> [EXERCISE]: For each line below with the word "sinon", write out a copy.
[INPUT DATA Boundary: Start]
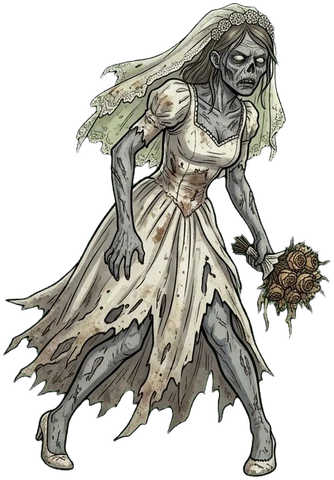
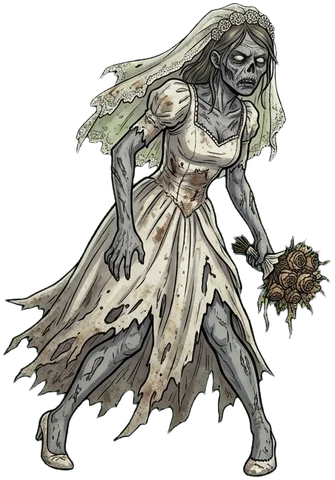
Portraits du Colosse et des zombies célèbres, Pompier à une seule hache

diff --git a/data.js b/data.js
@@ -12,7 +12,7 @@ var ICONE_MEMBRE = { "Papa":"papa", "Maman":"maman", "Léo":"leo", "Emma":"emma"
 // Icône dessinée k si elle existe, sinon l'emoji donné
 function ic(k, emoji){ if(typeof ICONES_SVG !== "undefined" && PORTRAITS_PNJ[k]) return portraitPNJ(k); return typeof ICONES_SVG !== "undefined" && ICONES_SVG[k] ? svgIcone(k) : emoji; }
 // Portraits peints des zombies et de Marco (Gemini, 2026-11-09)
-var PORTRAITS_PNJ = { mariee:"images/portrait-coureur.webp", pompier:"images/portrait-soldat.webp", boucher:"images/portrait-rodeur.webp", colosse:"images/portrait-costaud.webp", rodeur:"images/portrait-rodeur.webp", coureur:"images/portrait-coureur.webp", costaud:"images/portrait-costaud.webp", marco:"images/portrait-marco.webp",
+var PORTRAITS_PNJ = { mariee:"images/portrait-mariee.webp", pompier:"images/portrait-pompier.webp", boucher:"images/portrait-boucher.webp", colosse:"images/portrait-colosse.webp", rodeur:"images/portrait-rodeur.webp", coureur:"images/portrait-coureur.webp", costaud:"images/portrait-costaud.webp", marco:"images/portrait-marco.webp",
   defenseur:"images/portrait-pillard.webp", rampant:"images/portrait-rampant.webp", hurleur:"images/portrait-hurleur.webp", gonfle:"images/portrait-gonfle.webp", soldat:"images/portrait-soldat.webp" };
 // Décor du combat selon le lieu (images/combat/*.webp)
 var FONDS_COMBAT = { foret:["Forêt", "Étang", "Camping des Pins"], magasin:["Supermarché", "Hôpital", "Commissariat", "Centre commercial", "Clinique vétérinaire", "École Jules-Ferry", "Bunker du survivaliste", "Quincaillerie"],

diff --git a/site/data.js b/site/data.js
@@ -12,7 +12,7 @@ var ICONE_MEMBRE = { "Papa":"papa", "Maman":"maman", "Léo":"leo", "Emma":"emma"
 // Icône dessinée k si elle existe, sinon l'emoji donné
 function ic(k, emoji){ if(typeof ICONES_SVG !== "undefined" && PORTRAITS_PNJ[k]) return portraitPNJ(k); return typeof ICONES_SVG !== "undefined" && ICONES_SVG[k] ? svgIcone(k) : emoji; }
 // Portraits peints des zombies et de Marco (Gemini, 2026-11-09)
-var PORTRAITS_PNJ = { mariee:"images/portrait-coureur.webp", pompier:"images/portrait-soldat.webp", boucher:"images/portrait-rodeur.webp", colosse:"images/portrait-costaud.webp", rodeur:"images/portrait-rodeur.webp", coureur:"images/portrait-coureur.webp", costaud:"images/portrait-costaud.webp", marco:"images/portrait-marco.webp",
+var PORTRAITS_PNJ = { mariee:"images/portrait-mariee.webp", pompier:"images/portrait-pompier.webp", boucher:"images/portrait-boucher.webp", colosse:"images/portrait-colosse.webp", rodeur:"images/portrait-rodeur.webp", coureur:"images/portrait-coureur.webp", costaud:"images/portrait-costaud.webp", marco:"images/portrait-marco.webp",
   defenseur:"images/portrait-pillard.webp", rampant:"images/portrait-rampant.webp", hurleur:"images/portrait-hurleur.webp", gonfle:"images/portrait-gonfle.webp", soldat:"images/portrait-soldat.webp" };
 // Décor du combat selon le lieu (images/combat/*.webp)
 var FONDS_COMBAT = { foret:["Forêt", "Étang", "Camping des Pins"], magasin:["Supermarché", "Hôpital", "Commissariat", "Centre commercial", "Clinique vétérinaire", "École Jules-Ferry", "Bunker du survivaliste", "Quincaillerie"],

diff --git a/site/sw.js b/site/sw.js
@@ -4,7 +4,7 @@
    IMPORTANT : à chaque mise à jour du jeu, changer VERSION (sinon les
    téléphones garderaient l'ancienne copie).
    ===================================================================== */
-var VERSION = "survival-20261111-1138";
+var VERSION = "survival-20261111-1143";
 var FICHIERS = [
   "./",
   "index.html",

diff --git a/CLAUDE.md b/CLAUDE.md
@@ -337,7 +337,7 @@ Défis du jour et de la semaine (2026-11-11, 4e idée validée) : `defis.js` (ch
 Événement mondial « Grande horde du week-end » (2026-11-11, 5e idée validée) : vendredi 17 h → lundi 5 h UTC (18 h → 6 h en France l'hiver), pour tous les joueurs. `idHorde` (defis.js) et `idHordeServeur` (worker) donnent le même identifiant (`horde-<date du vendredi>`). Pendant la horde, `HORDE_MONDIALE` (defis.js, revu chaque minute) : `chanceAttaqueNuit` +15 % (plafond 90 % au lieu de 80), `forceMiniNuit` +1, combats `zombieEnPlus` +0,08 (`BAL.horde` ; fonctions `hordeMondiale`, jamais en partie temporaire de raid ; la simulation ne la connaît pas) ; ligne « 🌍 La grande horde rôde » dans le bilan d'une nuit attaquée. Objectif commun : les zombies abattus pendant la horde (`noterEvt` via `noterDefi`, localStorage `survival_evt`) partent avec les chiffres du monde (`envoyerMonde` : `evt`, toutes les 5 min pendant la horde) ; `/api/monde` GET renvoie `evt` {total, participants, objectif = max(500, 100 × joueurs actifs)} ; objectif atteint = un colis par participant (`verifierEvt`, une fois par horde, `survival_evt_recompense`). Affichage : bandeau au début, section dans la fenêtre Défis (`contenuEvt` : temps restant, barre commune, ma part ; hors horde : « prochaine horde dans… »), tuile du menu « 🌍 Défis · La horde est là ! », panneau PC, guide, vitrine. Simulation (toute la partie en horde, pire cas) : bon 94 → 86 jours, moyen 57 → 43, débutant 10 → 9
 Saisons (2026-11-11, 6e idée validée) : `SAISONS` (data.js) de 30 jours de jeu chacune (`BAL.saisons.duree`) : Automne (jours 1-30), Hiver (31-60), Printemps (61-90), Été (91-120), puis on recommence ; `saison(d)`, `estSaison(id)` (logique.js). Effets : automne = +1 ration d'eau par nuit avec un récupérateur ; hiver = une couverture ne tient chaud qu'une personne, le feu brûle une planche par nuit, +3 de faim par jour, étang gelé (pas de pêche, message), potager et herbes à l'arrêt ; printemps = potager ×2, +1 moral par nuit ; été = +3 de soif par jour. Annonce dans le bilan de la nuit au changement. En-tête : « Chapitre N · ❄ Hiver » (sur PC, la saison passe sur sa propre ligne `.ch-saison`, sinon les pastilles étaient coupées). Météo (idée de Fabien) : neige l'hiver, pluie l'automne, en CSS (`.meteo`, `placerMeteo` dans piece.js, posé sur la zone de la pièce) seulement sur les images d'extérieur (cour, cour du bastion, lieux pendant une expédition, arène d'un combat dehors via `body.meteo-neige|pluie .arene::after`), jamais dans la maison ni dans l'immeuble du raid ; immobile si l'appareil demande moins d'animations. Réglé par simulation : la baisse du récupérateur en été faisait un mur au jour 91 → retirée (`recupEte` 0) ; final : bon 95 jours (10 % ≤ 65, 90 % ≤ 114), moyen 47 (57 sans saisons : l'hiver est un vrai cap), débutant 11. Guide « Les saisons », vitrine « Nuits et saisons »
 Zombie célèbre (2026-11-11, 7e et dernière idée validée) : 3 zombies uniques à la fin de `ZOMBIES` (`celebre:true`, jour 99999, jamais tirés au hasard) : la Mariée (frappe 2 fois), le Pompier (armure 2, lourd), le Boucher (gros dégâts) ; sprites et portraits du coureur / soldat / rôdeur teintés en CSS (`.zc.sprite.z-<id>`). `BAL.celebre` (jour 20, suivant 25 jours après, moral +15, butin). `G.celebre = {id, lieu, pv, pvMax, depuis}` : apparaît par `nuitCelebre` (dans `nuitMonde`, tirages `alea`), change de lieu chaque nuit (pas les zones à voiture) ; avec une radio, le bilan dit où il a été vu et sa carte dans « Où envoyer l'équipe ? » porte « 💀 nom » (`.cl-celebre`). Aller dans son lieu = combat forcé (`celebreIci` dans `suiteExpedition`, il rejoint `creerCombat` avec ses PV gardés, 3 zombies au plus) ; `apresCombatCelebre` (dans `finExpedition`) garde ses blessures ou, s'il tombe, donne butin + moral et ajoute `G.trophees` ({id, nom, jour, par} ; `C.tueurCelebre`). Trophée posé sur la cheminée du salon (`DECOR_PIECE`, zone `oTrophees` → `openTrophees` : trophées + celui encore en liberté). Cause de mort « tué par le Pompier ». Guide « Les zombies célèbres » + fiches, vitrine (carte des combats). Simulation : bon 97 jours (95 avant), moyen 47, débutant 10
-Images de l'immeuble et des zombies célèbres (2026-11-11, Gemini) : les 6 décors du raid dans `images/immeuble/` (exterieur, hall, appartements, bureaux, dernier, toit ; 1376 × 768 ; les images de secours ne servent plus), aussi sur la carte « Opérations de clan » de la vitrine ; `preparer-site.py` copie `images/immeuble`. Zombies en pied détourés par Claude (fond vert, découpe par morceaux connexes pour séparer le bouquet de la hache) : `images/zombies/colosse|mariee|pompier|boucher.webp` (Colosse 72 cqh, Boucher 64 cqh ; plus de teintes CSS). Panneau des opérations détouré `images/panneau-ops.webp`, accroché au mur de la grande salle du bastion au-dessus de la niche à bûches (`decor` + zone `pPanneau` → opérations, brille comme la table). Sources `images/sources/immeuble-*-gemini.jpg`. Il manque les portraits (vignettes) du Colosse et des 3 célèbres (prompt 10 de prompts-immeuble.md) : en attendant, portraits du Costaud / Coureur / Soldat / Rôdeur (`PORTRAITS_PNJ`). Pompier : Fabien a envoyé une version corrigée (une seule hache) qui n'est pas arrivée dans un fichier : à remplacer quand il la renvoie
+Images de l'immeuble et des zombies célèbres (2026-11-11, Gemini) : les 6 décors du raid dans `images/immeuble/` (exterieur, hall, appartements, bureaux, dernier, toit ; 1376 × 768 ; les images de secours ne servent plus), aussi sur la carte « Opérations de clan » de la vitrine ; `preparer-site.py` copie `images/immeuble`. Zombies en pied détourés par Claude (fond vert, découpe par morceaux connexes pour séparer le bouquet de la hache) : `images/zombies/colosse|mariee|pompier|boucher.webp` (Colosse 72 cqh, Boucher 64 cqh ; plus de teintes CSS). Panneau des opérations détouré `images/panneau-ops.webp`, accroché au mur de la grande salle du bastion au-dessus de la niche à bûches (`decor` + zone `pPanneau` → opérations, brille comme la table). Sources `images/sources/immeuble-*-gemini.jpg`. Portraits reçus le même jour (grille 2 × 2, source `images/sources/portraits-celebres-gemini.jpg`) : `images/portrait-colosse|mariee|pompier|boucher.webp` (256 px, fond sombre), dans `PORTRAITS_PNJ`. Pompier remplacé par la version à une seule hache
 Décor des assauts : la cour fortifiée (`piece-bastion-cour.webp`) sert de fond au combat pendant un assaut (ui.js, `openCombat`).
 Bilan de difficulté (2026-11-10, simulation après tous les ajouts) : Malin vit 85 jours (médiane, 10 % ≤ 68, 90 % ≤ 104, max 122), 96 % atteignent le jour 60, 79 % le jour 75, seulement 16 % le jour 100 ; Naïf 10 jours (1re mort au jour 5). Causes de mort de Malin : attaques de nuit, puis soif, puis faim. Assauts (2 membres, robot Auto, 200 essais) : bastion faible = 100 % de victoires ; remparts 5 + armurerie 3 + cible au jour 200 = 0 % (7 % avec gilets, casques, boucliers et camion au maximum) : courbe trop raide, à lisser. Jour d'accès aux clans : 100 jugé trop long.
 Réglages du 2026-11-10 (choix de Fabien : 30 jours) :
[INPUT DATA Boundary: End]
> [FINISHED TASK]:
 // Icône dessinée k si elle existe, sinon l'emoji donné
 // Icône dessinée k si elle existe, sinon l'emoji donné
    IMPORTANT : à chaque mise à jour du jeu, changer VERSION (sinon les
 Saisons (2026-11-11, 6e idée validée) : `SAISONS` (data.js) de 30 jours de jeu chacune (`BAL.saisons.duree`) : Automne (jours 1-30), Hiver (31-60), Printemps (61-90), Été (91-120), puis on recommence ; `saison(d)`, `estSaison(id)` (logique.js). Effets : automne = +1 ration d'eau par nuit avec un récupérateur ; hiver = une couverture ne tient chaud qu'une personne, le feu brûle une planche par nuit, +3 de faim par jour, étang gelé (pas de pêche, message), potager et herbes à l'arrêt ; printemps = potager ×2, +1 moral par nuit ; été = +3 de soif par jour. Annonce dans le bilan de la nuit au changement. En-tête : « Chapitre N · ❄ Hiver » (sur PC, la saison passe sur sa propre ligne `.ch-saison`, sinon les pastilles étaient coupées). Météo (idée de Fabien) : neige l'hiver, pluie l'automne, en CSS (`.meteo`, `placerMeteo` dans piece.js, posé sur la zone de la pièce) seulement sur les images d'extérieur (cour, cour du bastion, lieux pendant une expédition, arène d'un combat dehors via `body.meteo-neige|pluie .arene::after`), jamais dans la maison ni dans l'immeuble du raid ; immobile si l'appareil demande moins d'animations. Réglé par simulation : la baisse du récupérateur en été faisait un mur au jour 91 → retirée (`recupEte` 0) ; final : bon 95 jours (10 % ≤ 65, 90 % ≤ 114), moyen 47 (57 sans saisons : l'hiver est un vrai cap), débutant 11. Guide « Les saisons », vitrine « Nuits et saisons »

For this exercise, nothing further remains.